Let’s hope we hear about mobile DTV as much as we heard about Jay moving to prime time. The Advanced Television Systems Committee last night approved the standard for transmitting mobile DTV over the air. The effort was nearly two-and-a-half years in the making, giving Verizon a significant head-start with VCast.

The wireless carrier doesn’t break out its VCast subscriber numbers, but with nearly 88 million cellular subscribers, it’s safe to bet there’s a few million. MobiTV, which won an Emmy for its mobile TV technology, is carried by AT&T and Sprint. It surpassed 6 million subscribers worldwide in February.

The incumbent carriers mean some stiff competition for broadcasters, who have their own advantages.
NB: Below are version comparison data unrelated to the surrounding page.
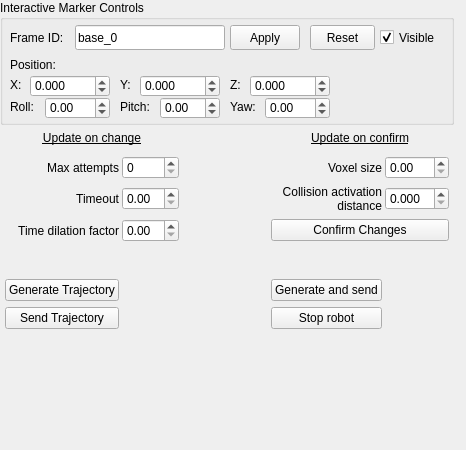
Old version of the form resource/curobo_rviz_panel.ui in the repository Lab-CORO/curobo_rviz.
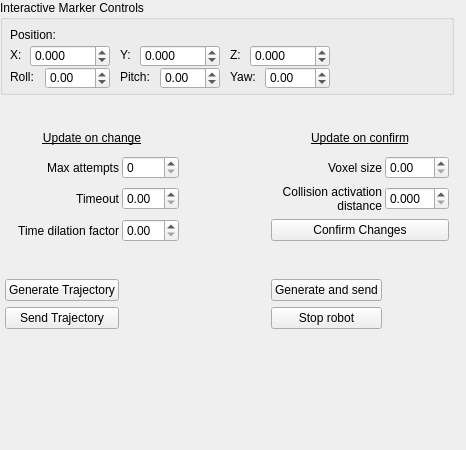
New version of the form.

Commit message: remove set frame id from pamel (already in display)

The edit to the form file:
```diff
--- a/resource/curobo_rviz_panel.ui
+++ b/resource/curobo_rviz_panel.ui
@@ -19,56 +19,17 @@
      <x>0</x>
      <y>0</y>
      <width>454</width>
-     <height>125</height>
+     <height>95</height>
     </rect>
    </property>
    <property name="title">
     <string>Interactive Marker Controls</string>
    </property>
-   <widget class="QLabel" name="labelFrameId">
-    <property name="geometry">
-     <rect>
-      <x>10</x>
-      <y>25</y>
-      <width>60</width>
-      <height>25</height>
-     </rect>
-    </property>
-    <property name="text">
-     <string>Frame ID:</string>
-    </property>
-   </widget>
-   <widget class="QLineEdit" name="lineEditFrameId">
-    <property name="geometry">
-     <rect>
-      <x>75</x>
-      <y>25</y>
-      <width>150</width>
-      <height>25</height>
-     </rect>
-    </property>
-    <property name="text">
-     <string>base_0</string>
-    </property>
-   </widget>
-   <widget class="QPushButton" name="pushButtonApplyFrameId">
-    <property name="geometry">
-     <rect>
-      <x>230</x>
-      <y>25</y>
-      <width>70</width>
-      <height>25</height>
-     </rect>
-    </property>
-    <property name="text">
-     <string>Apply</string>
-    </property>
-   </widget>
    <widget class="QLabel" name="labelPosition">
     <property name="geometry">
      <rect>
       <x>10</x>
-      <y>55</y>
+      <y>25</y>
       <width>60</width>
       <height>20</height>
      </rect>
@@ -81,7 +42,7 @@
     <property name="geometry">
      <rect>
       <x>10</x>
-      <y>75</y>
+      <y>45</y>
       <width>20</width>
       <height>20</height>
      </rect>
@@ -94,7 +55,7 @@
     <property name="geometry">
      <rect>
       <x>30</x>
-      <y>75</y>
+      <y>45</y>
       <width>80</width>
       <height>22</height>
      </rect>
@@ -116,7 +77,7 @@
     <property name="geometry">
      <rect>
       <x>120</x>
-      <y>75</y>
+      <y>45</y>
       <width>20</width>
       <height>20</height>
      </rect>
@@ -129,7 +90,7 @@
     <property name="geometry">
      <rect>
       <x>140</x>
-      <y>75</y>
+      <y>45</y>
       <width>80</width>
       <height>22</height>
      </rect>
@@ -151,7 +112,7 @@
     <property name="geometry">
      <rect>
       <x>230</x>
-      <y>75</y>
+      <y>45</y>
       <width>20</width>
       <height>20</height>
      </rect>
@@ -164,7 +125,7 @@
     <property name="geometry">
      <rect>
       <x>250</x>
-      <y>75</y>
+      <y>45</y>
       <width>80</width>
       <height>22</height>
      </rect>
@@ -186,7 +147,7 @@
     <property name="geometry">
      <rect>
       <x>10</x>
-      <y>97</y>
+      <y>67</y>
       <width>30</width>
       <height>20</height>
      </rect>
@@ -199,7 +160,7 @@
     <property name="geometry">
      <rect>
       <x>45</x>
-      <y>97</y>
+      <y>67</y>
       <width>65</width>
       <height>22</height>
      </rect>
@@ -221,7 +182,7 @@
     <property name="geometry">
      <rect>
       <x>120</x>
-      <y>97</y>
+      <y>67</y>
       <width>35</width>
       <height>20</height>
      </rect>
@@ -234,7 +195,7 @@
     <property name="geometry">
      <rect>
       <x>160</x>
-      <y>97</y>
+      <y>67</y>
       <width>60</width>
       <height>22</height>
      </rect>
@@ -256,7 +217,7 @@
     <property name="geometry">
      <rect>
       <x>230</x>
-      <y>97</y>
+      <y>67</y>
       <width>30</width>
       <height>20</height>
      </rect>
@@ -269,7 +230,7 @@
     <property name="geometry">
      <rect>
       <x>265</x>
-      <y>97</y>
+      <y>67</y>
       <width>65</width>
       <height>22</height>
      </rect>
@@ -287,35 +248,6 @@
      <double>1.000000000000000</double>
     </property>
    </widget>
-   <widget class="QPushButton" name="pushButtonResetMarker">
-    <property name="geometry">
-     <rect>
-      <x>310</x>
-      <y>25</y>
-      <width>65</width>
-      <height>25</height>
-     </rect>
-    </property>
-    <property name="text">
-     <string>Reset</string>
-    </property>
-   </widget>
-   <widget class="QCheckBox" name="checkBoxMarkerVisible">
-    <property name="geometry">
-     <rect>
-      <x>380</x>
-      <y>25</y>
-      <width>70</width>
-      <height>25</height>
-     </rect>
-    </property>
-    <property name="text">
-     <string>Visible</string>
-    </property>
-    <property name="checked">
-     <bool>true</bool>
-    </property>
-   </widget>
   </widget>
   <widget class="QWidget" name="gridLayoutWidget">
    <property name="geometry">
```
The commit also changes 3 other files.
One is that Verizon led with data; VCast initially was launched on the carrier’s data network and video forever buffered on the user end. Subscribers fled. It relaunched on MediaFLO, a far more reliable distribution technology. Now MediaFLO’s parent, Qualcomm, is making handsets specifically to receive MediaFLO content--FLO TV.

All of these services cost money. All are subscriber based. The great hope of mobile broadcast DTV is that it will be ad-supported and therefore free. This could work, except it will take lots of loud barking!

Mobile broadcast receivers are expected to show up at the Consumer Electronics Show in January, but they should be in the market now. Broadcasters should be slathering manufacturers with Dom and filet mignon to get receivers to market. They should comp premium air-time to push them for the holiday season. They should be pushing free mobile DTV incessantly, the way NBC let every living being on the planet know that Jay Leno would appear in prime time this season.

There should not be one single life-form in the known universe who remains unaware that mobile television can be had for free. Because free means squat anymore without some form of cache attached. This is the United States of Marketing. Even the best ideas sink without sufficient marketing. Remember terrestrial DTV, with the best-quality, high-definition video available of any system--for free? Yeah, that went over big, didn’t it. Who knew? A handful of geeks and techies, that’s who.

Mobile DTV could work. It could very well be the revenue stream that saves the broadcast television industry--if people know about it. Having a couple of anchors push the service in a few newscasts is not enough. Billboards. Air time. Sponsored extreme athletes. Pink as a spokeswoman. The ATSC M/H comet. Ads at bus stops, in local neighborhood rags, on the radio, in the air from smoke-trailing biplanes.

Just this once, I hope this industry uses the power of its own platform to predicate its success rather than the petard-hoisting that was terrestrial DTV. It’s OK to take a lesson from HBO. C’mon. Feel the noise.